Earlier this month I attended Global Shop in Las Vegas.  For those of you not in retail design, Global Shop is THE yearly trade show for all things retail.   It covers everything from workshops on the latest trends to new shelving for store displays.

I attended the show this year because many of my clients were going and I like to keep up to date on the latest trends and challenges in retail.  My approach this year was three fold.  First, walk the show floor.  This is a great way to spot new trends in retail as well as understand what is tried and true.

Second, I network.  The show is a great place to connect with existing clients and candidates and meet new ones.  I also enjoy the Retail Design Awards.

There is also all the hosted bars sponsored by different vendors, but what happens in Vegas…

The third arm of my approach is to attend interesting, design focused classes.  I feel this is where I learn the most about new trends and new challenges in the retail design field.

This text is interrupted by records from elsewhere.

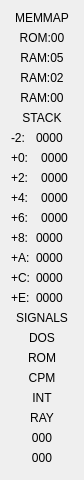
Before: the Qt Designer form ui/dbgwidgets/form_misc.ui in Volutar/Xpeccy, drawn with Qt 5.
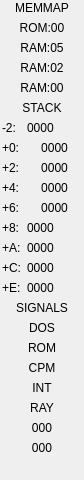
After: the same form once the commit is applied.

Diff of the .ui file:
```diff
--- a/ui/dbgwidgets/form_misc.ui
+++ b/ui/dbgwidgets/form_misc.ui
@@ -14,8 +14,25 @@
    <string>Form</string>
   </property>
   <layout class="QVBoxLayout" name="verticalLayout">
+   <property name="leftMargin">
+    <number>2</number>
+   </property>
+   <property name="topMargin">
+    <number>1</number>
+   </property>
+   <property name="rightMargin">
+    <number>2</number>
+   </property>
+   <property name="bottomMargin">
+    <number>5</number>
+   </property>
    <item>
     <widget class="QLabel" name="labHeadMem">
+     <property name="font">
+      <font>
+       <pointsize>9</pointsize>
+      </font>
+     </property>
      <property name="text">
       <string>MEMMAP</string>
      </property>
@@ -66,6 +83,11 @@
    </item>
    <item>
     <widget class="QLabel" name="labHeadStack">
+     <property name="font">
+      <font>
+       <pointsize>9</pointsize>
+      </font>
+     </property>
      <property name="text">
       <string>STACK</string>
      </property>
@@ -218,6 +240,11 @@
    </item>
    <item>
     <widget class="QLabel" name="labHeadSignal">
+     <property name="font">
+      <font>
+       <pointsize>9</pointsize>
+      </font>
+     </property>
      <property name="text">
       <string>SIGNALS</string>
      </property>
@@ -280,6 +307,11 @@
    </item>
    <item>
     <widget class="QLabel" name="labHeadRay">
+     <property name="font">
+      <font>
+       <pointsize>9</pointsize>
+      </font>
+     </property>
      <property name="text">
       <string>RAY</string>
      </property>
```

Now that I am back into my day-to-day I will be writing a series of blog posts about the classes I attended.  If I were to create a theme to this year’s event overall it would be “Retail is Personal” or maybe “Retail in Transition”.  In the fasted-paced, always connected, social media, instant feedback and suggestion world we live in, retail is making some exciting, and maybe controversial, changes.

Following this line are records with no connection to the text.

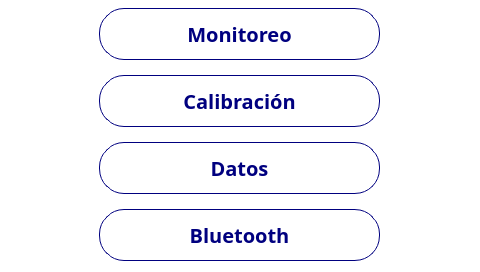
Giocerz/water_quality_rpi, file src/views/MainMenu.ui: the form before one commit.
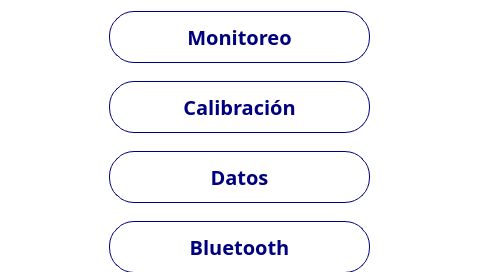
The form after the commit.

The edit to the form file:
```diff
--- a/src/views/MainMenu.ui
+++ b/src/views/MainMenu.ui
@@ -32,18 +32,18 @@
    <widget class="QWidget" name="verticalLayoutWidget">
     <property name="geometry">
      <rect>
-      <x>-1</x>
+      <x>29</x>
       <y>-1</y>
-      <width>481</width>
-      <height>271</height>
+      <width>421</width>
+      <height>286</height>
      </rect>
     </property>
     <layout class="QVBoxLayout" name="verticalLayout">
      <property name="leftMargin">
-      <number>100</number>
+      <number>80</number>
      </property>
      <property name="rightMargin">
-      <number>100</number>
+      <number>80</number>
      </property>
      <item>
       <widget class="QPushButton" name="monitoringBtn">
```
Left out of the diff: 17 changed lines with no effect on the pictures.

This first post is about the mingling of the on-line and brick and mortar shopping experience.

First, watch this video

I am sure most of you have seen this.  I have seen it several times and I am still amazed.  Think of the possibilities.  The shopper still has the social interaction, a major aspect of shopping, yet has access to unlimited and even unique products, much like online.  Companies also benefit.  Stock can be minimal; items are simply shipped from a central warehouse when purchased.  Warehouse costs dwindle.

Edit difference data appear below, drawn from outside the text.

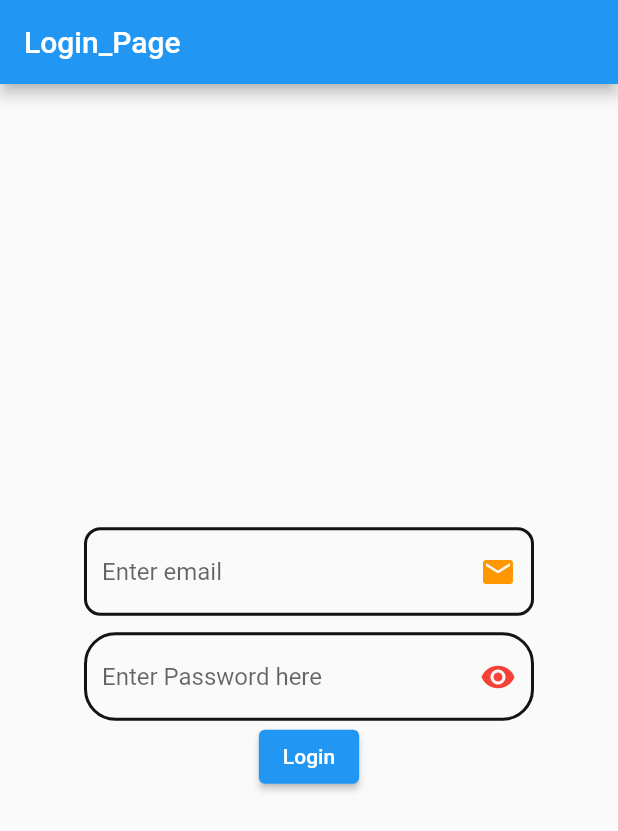
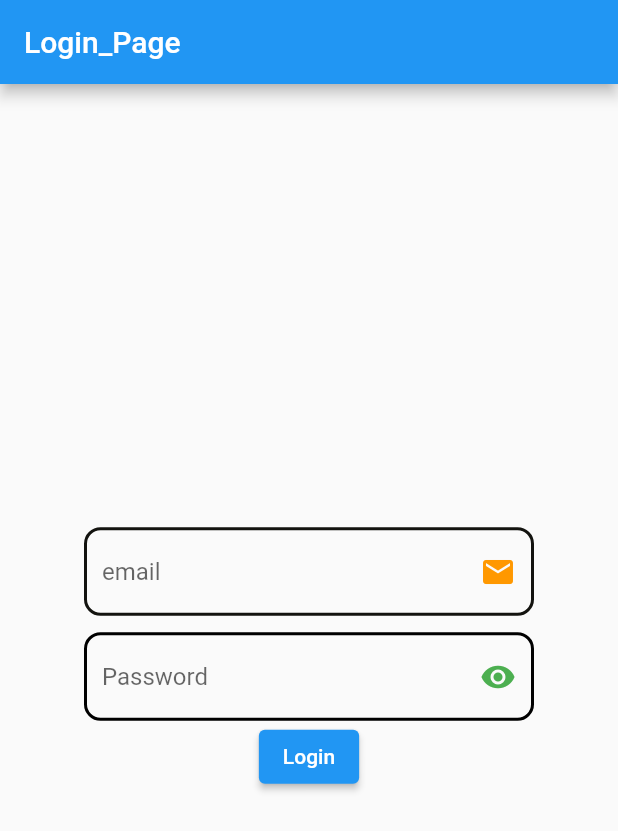
Before and after one commit to rajkumardevarakonda/demo_flutter, a Flutter app: the MyHomePage screen opened directly, on a phone screen of 412 x 824 dp. Shown: the top 831 px of the screen. Run offline on Flutter 3.47's test engine with Material 2 defaults, Android fonts, the phone set to English and light mode, and no system bars.

Commit message:
login page little  styles changed

```diff
--- a/lib/login_page.dart
+++ b/lib/login_page.dart
@@ -42,11 +42,12 @@ class _MyHomePageState extends State<MyHomePage> {
             mainAxisAlignment: MainAxisAlignment.center,
             children: [
               TextField(
+                // keyboardType: TextInputType.phone,
                 controller: emailText,
                 decoration: InputDecoration(
-                    hintText: 'Enter email',
+                    hintText: 'email',
                     focusedBorder: OutlineInputBorder(
-                        borderRadius: BorderRadius.circular(11),
+                        borderRadius: BorderRadius.circular(31),
                         borderSide:  BorderSide(
                             color:Colors.orange, width: 2)),
                     enabledBorder: OutlineInputBorder(
@@ -70,26 +71,24 @@ class _MyHomePageState extends State<MyHomePage> {
                   obscureText: false,
                   obscuringCharacter:'*',
                   decoration: InputDecoration(
-                    hintText: 'Enter Password here',
-                    border: OutlineInputBorder(
-                        borderRadius: BorderRadius.circular(21),
+                    hintText: 'Password',
+                    focusedBorder: OutlineInputBorder(
+                        borderRadius: BorderRadius.circular(31),
                         borderSide: const BorderSide(
-                            color: Colors.black, width: 2),),
+                            color: Colors.green, width: 2),),
                         enabledBorder: OutlineInputBorder(
-                    borderRadius: BorderRadius.circular(21),
+                    borderRadius: BorderRadius.circular(11),
                       borderSide: BorderSide(
-                          color: Color.fromARGB(255, 19, 19, 15), width: 2)),
+                          color: Colors.black, width: 2)),
                     suffixIcon: IconButton(
-                  icon: Icon(Icons.remove_red_eye, color: Colors.red,),
+                  icon: Icon(Icons.remove_red_eye, color: Colors.green,),
                 onPressed: () {  },
               ),),
               ),
               ElevatedButton(onPressed: (){
                String  uEmail = emailText.text.toString();
                String uPass = passText.text;
-              }, child: Text(
-                'Login'
-              ))
+              }, child: Text('Login'))
             ],
           ),
         ),
```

One talk that I think addressed how retailers are blending the on-line with the brick and mortar was titled Designing Right Brain Stores, hosted by David Kepron a Principal with Callison.  His talk was very interesting with many topics that ranged from the right and left brain, social interaction and the main point I came away with, shopping=playing.  Playing the way a child might play, having fun, enjoying yourself and not noticing the passing of time, playing like you do on Facebook or other on-line sites.

From the looks of this video, shopping is well on its way to meeting the child in each of us in a very personal way.